Highland Park. It’s a brand that has come in for some criticism here at Malt Towers for a variety of reasons. First and foremost is the fact that quality no longer seems to be paramount in the eyes of Highland Parks owners, The Edrington Group.
The core line of Highland Park that consisted of the 12, 15 and 18 year old age statements was generally held in high regard by enthusiasts. While the 12 and 18 remain (in the new hideously designed bottles) the 15 year old has been dropped and was replaced initially by the underwhelming Dark Origins (a no-age-statement whisky high on sherry content) which has subsequently been replaced by the even more anodyne Valkyrie (a no-age-statement whisky high on mediocrity). Then there is the duty-free Warrior Series bearing the names of mighty Nordic men of war and little else. This move to NAS whiskies is something that Edrington have form with. Just look at their tinkering with Macallan and the 1824 series; gone are the age descriptors, replaced by colours! The Fine Oak range too has been received in a lukewarm manner. Macallan is not what it once was. Highland Park it would seem is following suit.
The lack of an age statement has obvious benefits for the distillery… not so much for the consumer. There is a considerable lack of detail on the likes of the Full Volume, Dragon Legend (yes, really, that is the name!) and the newly released Magnus. So while the distillery will tell you that a lack of an age statement allows flexibility in the use of stock, for us as enthusiasts it means in many cases we are asked to pay premium prices for decidedly un-premium contents. While it is true that an age statement in and of itself is no guarantee of quality whatsoever, (link to the Quiet Man 12) it does at least give you some information as to why you are parting with your hard-earned cash.
Personally I also really dislike the current rebranding. Highland Park has really gone up their Viking backsides with all this guff about Norse gods and warriors and dragons. I’m really not that interested in reading about Norse mythology off the back of a whisky bottle, I tend to find libraries much better for that type of education.

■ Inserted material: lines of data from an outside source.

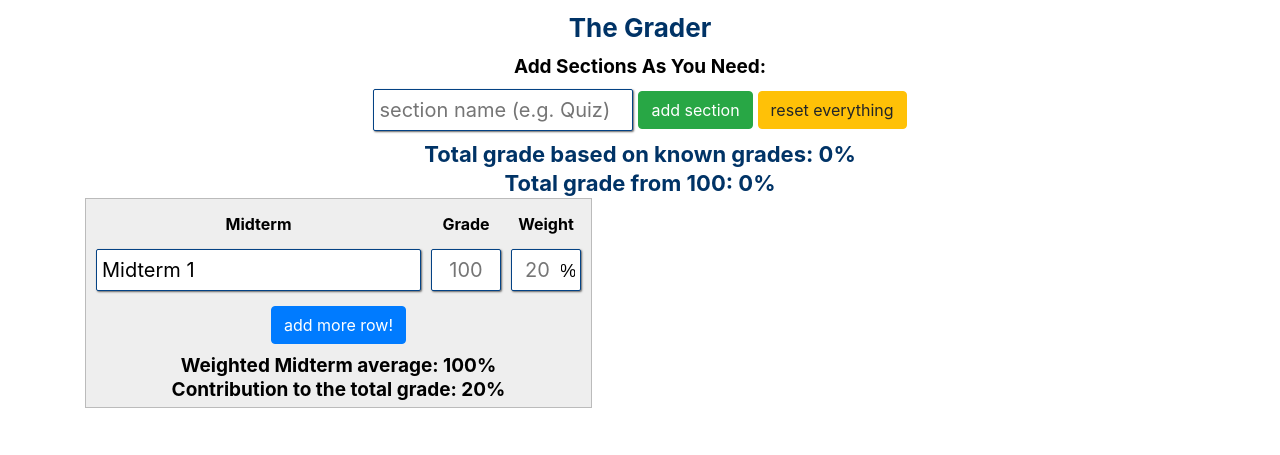
Repository: BarishNamazov/BarishNamazov.github.io
Page: thegrader/index.html
An editor plug-in stored every save of this project. The page is shown before and after a run of saves, followed by the edit.
The browser window is 1280 px wide. The pictures show the whole page.

Above is the page before, as saved 2020-10-31 19:49:08.

### thegrader/index.html
<!doctype html>
<html lang="en">
  <head>
    <meta charset="utf-8">
    <meta name="viewport" content="width=device-width, initial-scale=1, shrink-to-fit=no">

    <!-- Bootstrap CSS -->
    <link rel="stylesheet" href="https://cdn.jsdelivr.net/npm/bootstrap@4.5.3/dist/css/bootstrap.min.css" integrity="sha384-TX8t27EcRE3e/ihU7zmQxVncDAy5uIKz4rEkgIXeMed4M0jlfIDPvg6uqKI2xXr2" crossorigin="anonymous">

    <!-- Custon CSS -->
    <link rel="stylesheet" href="app.css">

    <title>The Grader</title>
  </head>
  <body>
    <div class="container">
      <div class="row">
        <div class="col-lg-12">
          <h1>The Grader</h1>

          <h3>Add Sections As You Need:</h3>

          <div class="divSectionAdder">
            <input type="text" class="sectionName" placeholder="section name (e.g. Quiz)"><button valign="center" class="btn btn-success sectionAdder" id="sectionAdder">add section</button><button style="margin-left: 5px" valign="center" class="btn btn-warning resetter">reset everything</button>
          </div>

          <div id="totalGrade">
            <h2>Total grade based on known grades: <span class="onlyKnownGrades">0</span>%</h2>
            <h2>Total grade from 100: <span class="totalGrade">0</span>%</h2>
          </div>

          <table class="gradePanel">
            <tbody>
              <tr>
                <td>
                  <table>
                    <tbody>
                      <tr class="rowHeader">
                        <td class="tableHeader tableName"><strong>Midterm</strong></td>
                        <td class="tableHeader"><strong>Grade</strong></td>
                        <td class="tableHeader"><strong>Weight</strong></td>
                      </tr>
                      <tr>
                        <td><input type="text" class="gradeName" value="Midterm 1"></td>
                        <td><input type="text" class="gradeValue" placeholder="100"></td>
                        <td><input type="text" class="gradeWeight percentIcon" placeholder="20"></td>
                      </tr>
                    </tbody>
                  </table>

                  <div class="moreRows"></div>

                  <button class="btn btn-primary rowAdder" id="section1RowAdder">add more row!</button>

                  <div class="gradeBar">
                    <h3>
                      Weighted <span class="nameOfSection">Midterm</span> average: <span class="sectionAverage">100</span>%
                      <br>
                      Contribution to the total grade: <span class="sectionContribution">20</span>%
                      <div class="failSafe">
                        You might have some errors while entering the grades and weights as numbers. Those grades are ignored.
                      </div>
                    </h3>
                  </div>

                </td>
              </tr>
            </tbody>
          </table>
          <div class="moreSections"></div>
        </div>
      </div>
    </div>



    <script src="https://code.jquery.com/jquery-3.5.1.slim.min.js" integrity="sha384-DfXdz2htPH0lsSSs5nCTpuj/zy4C+OGpamoFVy38MVBnE+IbbVYUew+OrCXaRkfj" crossorigin="anonymous"></script>
    <script src="https://cdn.jsdelivr.net/npm/bootstrap@4.5.3/dist/js/bootstrap.bundle.min.js" integrity="sha384-ho+j7jyWK8fNQe+A12Hb8AhRq26LrZ/JpcUGGOn+Y7RsweNrtN/tE3MoK7ZeZDyx" crossorigin="anonymous"></script>
    <script src="https://code.jquery.com/jquery-3.5.1.min.js" integrity="sha256-9/aliU8dGd2tb6OSsuzixeV4y/faTqgFtohetphbbj0=" crossorigin="anonymous"></script>
    <script src="scripts.js"></script>
  </body>
</html>

### thegrader/app.css
body,p,td,div,input,th,li,textarea{font-size:16px;color:#000;}

body{background:#fff;margin:0px;padding:0px;border:0;text-align: center;}

h1 {
  text-align: center;
  color: blue;
}
.divSectionAdder{
  margin: 10px auto;
  display: flex;
  align-items: center;
  justify-content: center;
}
.sectionName{
  margin-right: 5px;
  width: 260px;
}
.gradePanel{
	background:#eee;
	border: solid 1px #bbbbbb;
  padding: 10px;
  margin-bottom: 10px;
  width: 40%;
}
.failSafe{
  color: rgb(122, 5, 5);
  display: none;
}
td{
  padding: 5px;
}

h1{color:#003366;font-size:26px;font-weight:bold;padding:0;margin:12px 0;}
#resulth1{background-color:#ffefe7;padding:0px 5px 0px 5px;border-top:#930 1px dotted;}
h2{font-size:22px;font-weight:bold;color:#003366;padding:0; margin-bottom: 2px;}
h3{font-size:19px;font-weight:bold;}
hr{border:0;color:#aaa;background-color:#aaa;height:1px;}
a{color:#069;text-decoration:underline;}
a:hover{text-decoration:none;}
input{padding: 5px;color:#000;}
select{padding: 4px;color:#000;}
option{font-size:16px;}
input[type=text],
input[type=number],
select {
	border: 1px solid #044284;
	border-radius: 2px;
	box-shadow: 1px 1px 2px #666;
	font-size:20px;
}

.tableHeader{
  text-align: center;
}
.rowHeader{
  height: 40px;
}
.gradeWeight, .gradeValue{
  text-align:center;
  width: 70px;
}
.percentIcon{
	background: white url('media/percent.svg') right 5px center no-repeat;
  padding-right: 22px;
}
.rowAdder{
  margin: 10px auto;
}
h3{
  display: inline;
}

### thegrader/scripts.js
var newRow = "<table><tbody><tr><td><input type=\"text\" class=\"gradeName\" value=\"Midterm X\" autocomplete=\"off\"></td><td><input type=\"text\" class=\"gradeValue\"></td><td><input type=\"text\" class=\"gradeWeight percentIcon\"></td></tr></tbody></table>\n ";

var newSection = "<table class=\"gradePanel\"> <tbody> <tr> <td> <table> <tbody> <tr class=\"rowHeader\"> <td class=\"tableHeader tableName\"><strong>Midterm</strong></td> <td class=\"tableHeader\"><strong>Grade</strong></td> <td class=\"tableHeader\"><strong>Weight</strong></td> </tr> <tr> <td><input type=\"text\" class=\"gradeName\" value=\"Midterm 1\" autocomplete=\"off\"></td> <td><input type=\"text\" class=\"gradeValue\" placeholder=\"100\"></td> <td><input type=\"text\" class=\"gradeWeight percentIcon\" placeholder=\"20\"></td> </tr> </tbody> </table> <div class=\"moreRows\"></div> <button class=\"btn btn-primary rowAdder\">add more row!</button>  <div class=\"gradeBar\"> <h3> Weighted <span class=\"nameOfSection\">Midterm</span> average: <span class=\"sectionAverage\">100</span>% <br> Contribution to the total grade: <span class=\"sectionContribution\">20</span>% <div class=\"failSafe\"> You might have some errors while entering the grades and weights as numbers. Those grades are ignored. </div> </h3> </div>  </td> </tr> </tbody> </table>";

$(".resetter").on("click", function(){
  location.reload(true);
});
$(".failSafe").hide();

if (!String.prototype.splice) {
  String.prototype.splice = function(start, delCount, newSubStr) {
      return this.slice(0, start) + newSubStr + this.slice(start + Math.abs(delCount));
  };
}

var sectionCount = 1;

function rowAdder(){
  var idx = $(this).parents(".gradePanel").find("table").length + 1;
  var namePanel = $(this).parents(".gradePanel").find(".tableName").text();
  var editedRow = newRow.replace("Midterm X", namePanel + " " + idx);
  $(this).parents(".gradePanel").find(".moreRows").before(editedRow);
  $(".gradeValue").change(updateSectionGrade);
  $(".gradeWeight").change(updateSectionGrade);
}
$(".rowAdder").on("click", rowAdder);

function sectionAdder(dir){
  var x = (typeof dir == "string") ? $(dir) : $(this);
  var sectionInputName = $(".sectionName").val();
  if (!sectionInputName) return;
  var editedSection = newSection.replaceAll("Midterm", sectionInputName);
  $(".moreSections").before(editedSection);
  $(".rowAdder").eq(sectionCount++).on("click", rowAdder);
  $(".sectionName").val(null);
  $(".gradeValue").change(updateSectionGrade);
  $(".gradeWeight").change(updateSectionGrade);
}


$(".sectionAdder").on("click", sectionAdder);
$(".sectionName").on("keypress", function(e) {
  if (e.which == 13) {
    sectionAdder(".sectionName");
  }
})

function updateSectionGrade() {
  var section = $(this).parents(".gradePanel");
  var grades = section.find(".gradeValue"), weights = section.find(".gradeWeight");
  var contribution = 0.0, failSafe = 0, weightSum = 0.0, sectionAverage = 0.0;
  section.find("input").attr("placeholder", "");
  for (var i = 0; i < grades.length; i++) {
    if (Number(grades[i].value) && Number(weights[i].value)) {
      weightSum += Number(weights[i].value);
      contribution += Number(grades[i].value) * Number(weights[i].value) / 100.0;
    } else if (isNaN(Number(grades[i].value)) || isNaN(Number(weights[i].value))) {
      failSafe = 1;
    }
  }
  for (var i = 0; i < grades.length; i++) {
    if (Number(grades[i].value) && Number(weights[i].value)) {
      sectionAverage += Number(grades[i].value) * Number(weights[i].value) / weightSum;
    }
  }
  if (failSafe) {
    section.find(".failSafe").show();
  } else {
    section.find(".failSafe").hide();
  }
  section.find(".sectionContribution").text(contribution.toFixed(2));
  section.find(".sectionAverage").text(sectionAverage.toFixed(2));
}
function calculateTotalGrade() {
  var grades = $(document).find("gradeValue"), weights = $(document).find("gradeWeight");
  var totalGrade = 0.0, failSafe = 0, weightSum = 0.0, onlyKnownGrades = 0.0;
  for (var i = 0; i < grades.length; i++) {
    if (Number(grades[i].value) && Number(weights[i].value)) {
      weightSum += Number(weights[i].value);
      totalGrade += Number(grades[i].value) * Number(weights[i].value) / 100.0;
    } else if (isNaN(Number(grades[i].value)) || isNaN(Number(weights[i].value))) {
      failSafe = 1;
    }
  }
  if (failSafe) {
    $("#totalGrade").find(".failSafe").show();
  } else {
    $("#totalGrade").find(".failSafe").hide();
  }
  for (var i = 0; i < grades.length; i++) {
    if (Number(grades[i].value) && Number(weights[i].value)) {
      onlyKnownGrades += Number(grades[i].value) * Number(weights[i].value) / weightSum;
    }
  }
  $("#totalGrade").find(".totalGrade").text(totalGrade.toFixed(2));
  $("#totalGrade").find(".onlyKnownGrades").text(onlyKnownGrades.toFixed(2));
}
$(".gradeValue").change(updateSectionGrade);
$(".gradeWeight").change(updateSectionGrade);

After the next 2 saves:
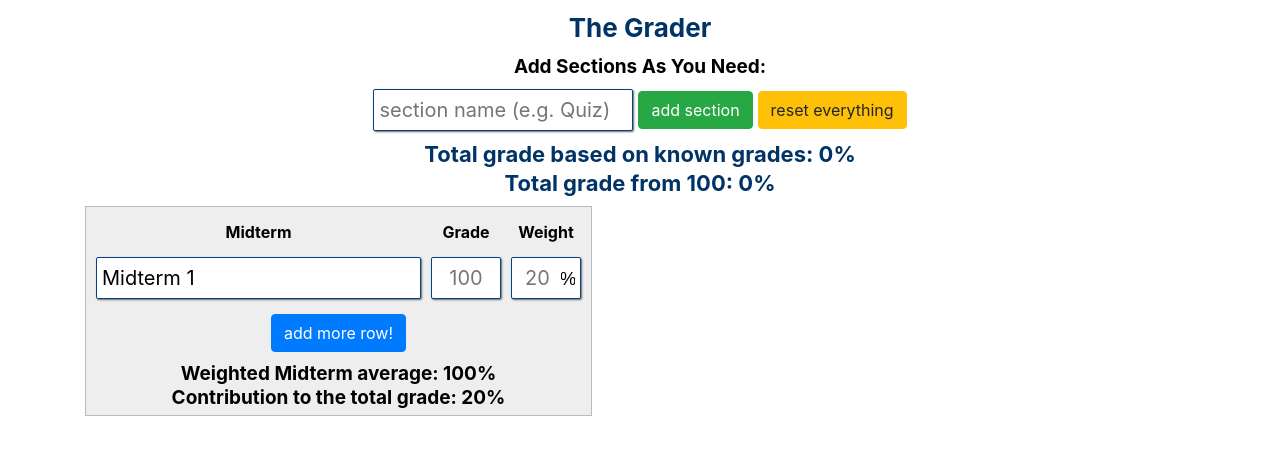
The 2 saves are shown as one change because they came seconds apart.
The last was saved 33 s later.
--- a/thegrader/index.html
+++ b/thegrader/index.html
@@ -26,7 +26,7 @@
 
           <div id="totalGrade">
             <h2>Total grade based on known grades: <span class="onlyKnownGrades">0</span>%</h2>
-            <h2>Total grade from 100: <span class="totalGrade">0</span>%</h2>
+            <h2 style="margin-bottom: 10px;">Total grade from 100: <span class="totalGrade">0</span>%</h2>
           </div>
 
           <table class="gradePanel">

So while the official bottlings from Highland Park slip in the distinctly profit chasing money pit of mediocrity it would seem to be at present that the Independent Bottling sector is a more suitable place to find a good Highland Park. Certainly, there are plenty coming to market at present although you are more than likely not going to find the Highland Park name on the label. Rather if it bears a title such as ‘A Distillery on Orkney’ you can be pretty sure where it’s from.
The expression on review here today has been bottled by the good folk from W.M.Cadenheads. Distilled in June 1988 and bottled in August 1998, making it 10 years old, this particular drop has spent its entire lifespan maturing in a single sherry cask that produced 600 bottles. Bottled at a healthy 59.9% as part of the Cadenhead’s Cask Strength Authentic Collection. I bought this bottle at Fairleys in Coleraine for £55 a couple of years ago. Don’t bother looking for another in Fairleys as the last two bottles sold very recently for a bargain £80 a pop.
Cadenhead’s Highland Park 10 year old – Review
Colour: Polished Copper.
On the Nose: Boom…a real mixing bowl of aromas….sweet raisins, fig rolls, sweet tobacco leaf, allspice, crème, caramel, mead, new leather, walnuts, some coal tar and light sweet peat. Water releases white pepper, nutmeg, mince pie filling, more coal tar and a touch more peat reek.
In the mouth: A lovely thick, oily mouth-coating texture. There is practically no alcohol burn even at cask strength. Coffee, raisins, sultanas, dates, malt loaf, toffee, 85% dark chocolate, camphor, cask char, black liquorice and faint wisps of peat. Water brings the sherry notes to the fore with salted nuts, more dark chocolate and baking spices. The finish is medium to long with sticky dried fruit, toffee sauce, chocolate, warming spices and a briny saltiness married together by gentle coastal peat.
This is a dram that is a real cacophony of aromas and flavours but ultimately it is balanced too. The nose and palate give me the impression of a Pedro Ximenez cask being used for the maturation, and while it has evidently been an active cask, the sherry does not overpower the gentle coastal aspect of the Highland Park spirit. It is a vibrant and engaging dram and I am really kicking myself that I personally didn’t buy the other two bottles when I had the chance… but then again I’m glad that someone else will get to try this. It just highlights what Highland Park could be capable of producing. I just love this dram and I’m eeking out the rest of the bottle as best I can. Who says I’m hard to please?